Rep. Birmingham opposed any attempt to increase taxes on low wage earners as part of a 10 percent state tax increase proposed by Boston Mayor James Michael Curley and half-heartedly endorsed by Gov. Joseph Ely, the Boston Herald reported March 7, 1931, p. 1.
Curley recommended the tax increase to pay for public welfare expenditures, old age assistance, expansion in state activities, and Ely’s public works program. Boston would get $1 million from the increase, while other cities and towns would get rest of the money based on their last income tax returns.

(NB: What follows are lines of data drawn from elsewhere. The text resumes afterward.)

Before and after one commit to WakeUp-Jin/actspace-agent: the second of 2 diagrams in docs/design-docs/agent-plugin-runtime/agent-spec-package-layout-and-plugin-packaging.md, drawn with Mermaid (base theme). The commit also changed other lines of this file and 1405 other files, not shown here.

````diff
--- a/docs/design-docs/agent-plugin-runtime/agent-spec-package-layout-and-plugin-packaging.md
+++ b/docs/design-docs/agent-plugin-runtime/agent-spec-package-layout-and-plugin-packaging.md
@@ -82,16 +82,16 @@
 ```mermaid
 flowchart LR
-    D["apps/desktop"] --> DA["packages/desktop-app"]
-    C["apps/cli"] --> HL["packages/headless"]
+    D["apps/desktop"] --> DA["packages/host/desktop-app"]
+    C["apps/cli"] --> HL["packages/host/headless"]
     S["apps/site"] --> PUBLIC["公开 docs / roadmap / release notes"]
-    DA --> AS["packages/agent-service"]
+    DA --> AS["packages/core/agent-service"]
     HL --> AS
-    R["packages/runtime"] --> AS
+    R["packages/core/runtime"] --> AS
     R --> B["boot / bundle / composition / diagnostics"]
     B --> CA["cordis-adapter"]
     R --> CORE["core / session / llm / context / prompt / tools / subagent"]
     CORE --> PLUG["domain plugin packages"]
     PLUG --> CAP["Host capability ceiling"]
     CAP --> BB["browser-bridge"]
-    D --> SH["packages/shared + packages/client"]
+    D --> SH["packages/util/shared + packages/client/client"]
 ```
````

Curley directed Corporation Counsel Samuel Silverman to work with Tax Commissioner Henry Long in drafting a tax bill that would apply the tax increase retroactively to the 1930 tax year.
The mayor dismissed arguments that the increase was unconstitutional, citing a similar tax imposed on foreign and domestic corporations in 1918 to pay for the war bonus and the income tax increase in 1923 to pay for national bank tax reimbursements.
Curley threatened to increase the city’s real estate tax if he didn’t get the 10 percent state income tax hike.
Even though much of the Curley tax increase would go to the cities and towns, local officials were not sure such an increase in the tax burden was advisable, according to a canvass by the Boston Herald.
The newspaper spoke to state legislators, mayors, and selectmen, who acknowledged the need for additional funds but feared the political backlash such a tax increase might create.
Business leaders were virtually united in their opposition to the mayor’s tax proposal, arguing that it would burden tax payers and slow any economic recovery.